Dialog over walkie talkie:
MIA: “I need you here. Jake. Please, please answer me!

JAKE: “Mia, what happened? Mia, speak to me… Mia!”

As you might’ve guessed things don’t go so well for Mia and it’s up to you (Jake) to find her and bring her to safety. Of course, this is a survival game which means things are not going to be so easy. If anything, they are going to be extremely difficult. Well with all the dangerous wildlife, angry Yabahuaca, rainforest dwelling drug cartel and of course Omolu Corp searching for the cure for cancer what could go wrong? Narratively speaking Green Hell is a game with branching narratives and multiple endings making for an interesting and long journey that can end happily or in tragedy. So, watch where you step my friend.

There are 4 difficulty levels in Green Hell. There’s: A Walk in The Park, Welcome to The Jungle, King of The Jungle, and of course Green Hell being the hardest. The big thing with these difficulty settings is that you can have the option to turn tribe hostility on or off, predators on or off as well as Jake’s sanity, making for a truly terrifying experience should you be chased by a big angry cat through the jungle, at night, in the rain, whilst not being too sure that you hallucinated the whole thing. But don’t worry the tutorial eases you in. First by showing you how to check your backpack, inspect your body should you become injured, how to set up a camp, build shelters and so on. The controls and interactions are pretty intuitive and easy to follow making the learning curve a breeze to get through.

Similar to ARK: Survival Evolved, Green Hell is spectacular in its environmental design taking you through creeks and undergrowth with brilliant visual clarity. The Amazon truly comes alive if you can turn those graphics settings right up and even on a low-resolution the environment still looks pretty darn real.
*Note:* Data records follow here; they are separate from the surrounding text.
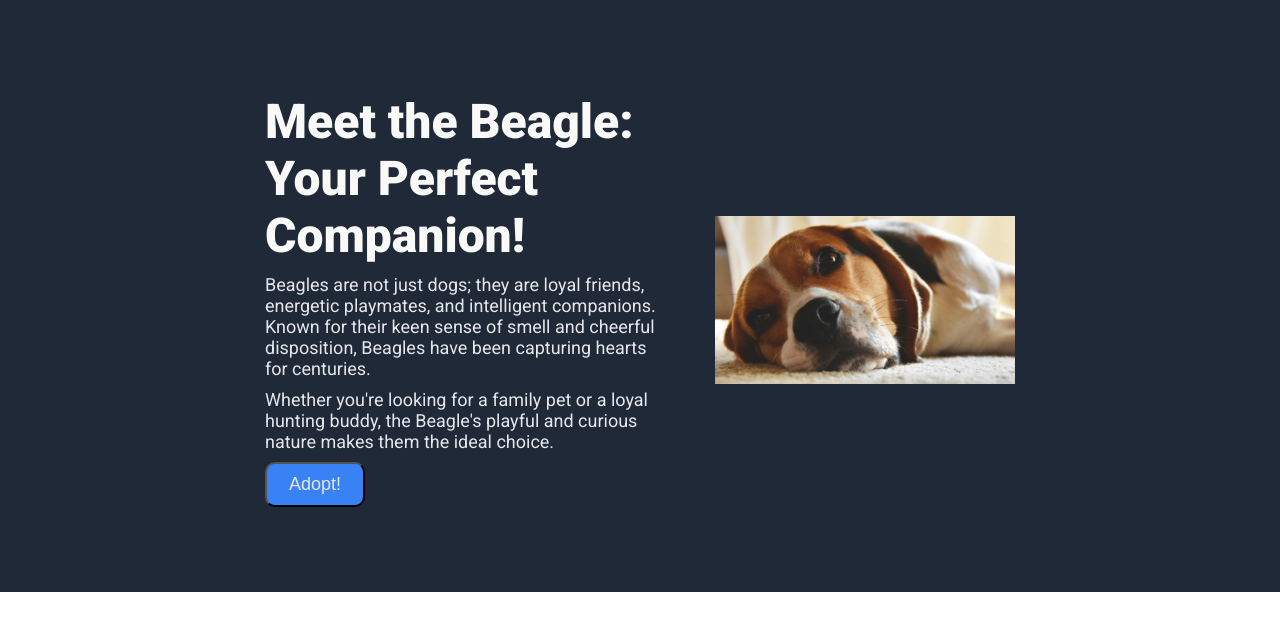
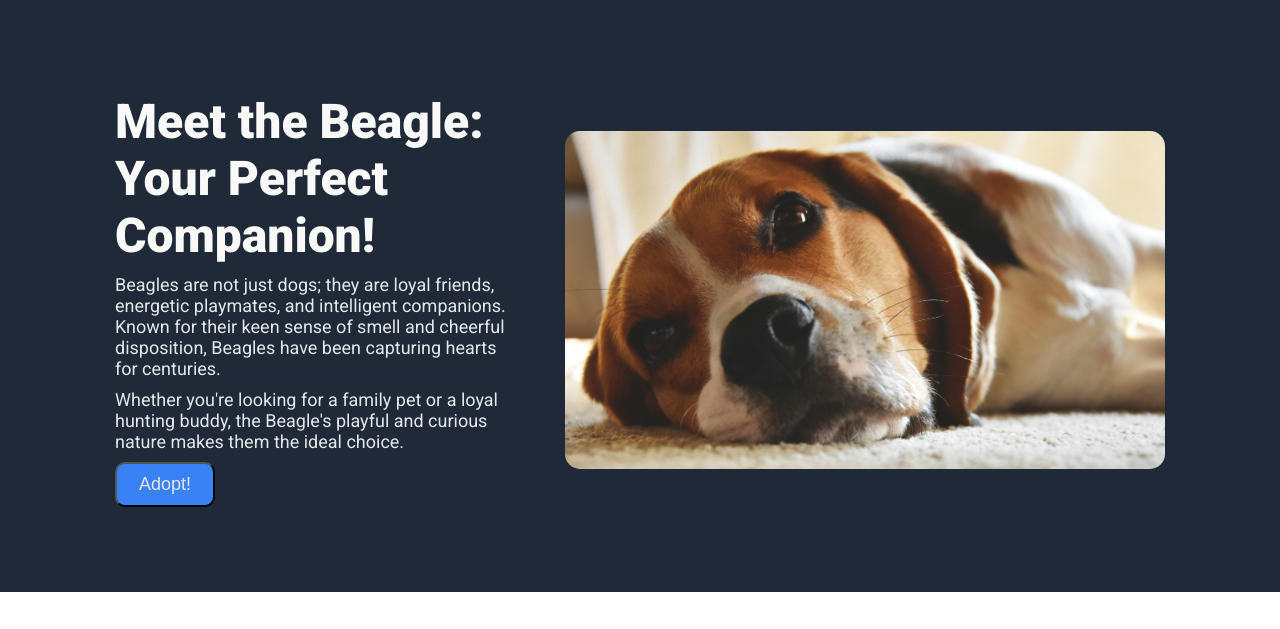
Before and after one commit to valonsocg/foundations-landing-page, a plain HTML site: page index.html in a window 1280 px wide. Shown: the part 152-781 px from the top of the page. Drawn offline with Linux system fonts and the light colour scheme.

Commit message:
Modify hero image width

```diff
--- a/index.html
+++ b/index.html
@@ -32,7 +32,7 @@
             </p>
             <button>Adopt!</button>
         </div>
-        <img src="./assets/beagle4.jpg" alt="beagle resting">
+        <img class="hero-img" src="./assets/beagle4.jpg" alt="beagle resting">
     </section>
     <section class="section-facts" id="facts">
         <h2>Some Random Facts about Beagles! 🐾 </h2>
--- a/styles.css
+++ b/styles.css
@@ -72,6 +72,11 @@ header {
     align-items: center;
     background-color: #1F2937;
     gap: 50px;
+}
+
+.hero-img {
+    width: 600px;
+    border-radius: 15px;
 }
 
 .hero-content {
```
You can tell by how well the water animations have been done that it’s a very aesthetically pleasing game. Making the terror that much more real.

There’s a bit to juggle in the first few hours of gameplay with learning a map, navigating a notebook with all the details of “How to do things” as well as finding the right time to rest, eat, and maintain sanity. You have a smart watch gifted to you from Mia that aids you with managing your player needs. As someone who gets spooked a lot this game is probably best played with friends. Green Hell gives you the option to play cooperatively both with survival mode and story mode. I find myself being more confident with decisions in survival games with friends by my side, but by all means if your more of a lone wolf kind of player than good luck to you.

What really gets my heart racing is the music, with low tribal drums, maracas, bamboo pan flutes and suspenseful themes Adam & Krysztof have done and insane job of elevating the experiences of Green Hell to not just increase your fear but also showcase the native South American musical instruments. Touching on classical Latin guitar, whilst still keeping true to the native sound of the Amazonas, I am definitely impressed. Of course, most of the music is designed to keep you on your toes so be prepared for that.

To summaries my experience with Green Hell I have to say that as much as I spent my time working up the courage to venture further into the rainforest, there is so much going for it aside from the fear aspects. There are many moments of appreciating the natural world, spinning out with Ayahuasca, and learning about the wonder of the Amazon. The story is compelling and is a fantastic driving force when you are unsure about what to do. The music is heart thumping and beautiful and I’m looking forward to playing more of the Green Hell universe as the developers continue to expand on Jake & Mia’s story. Hopefully when you play, you both come out alive.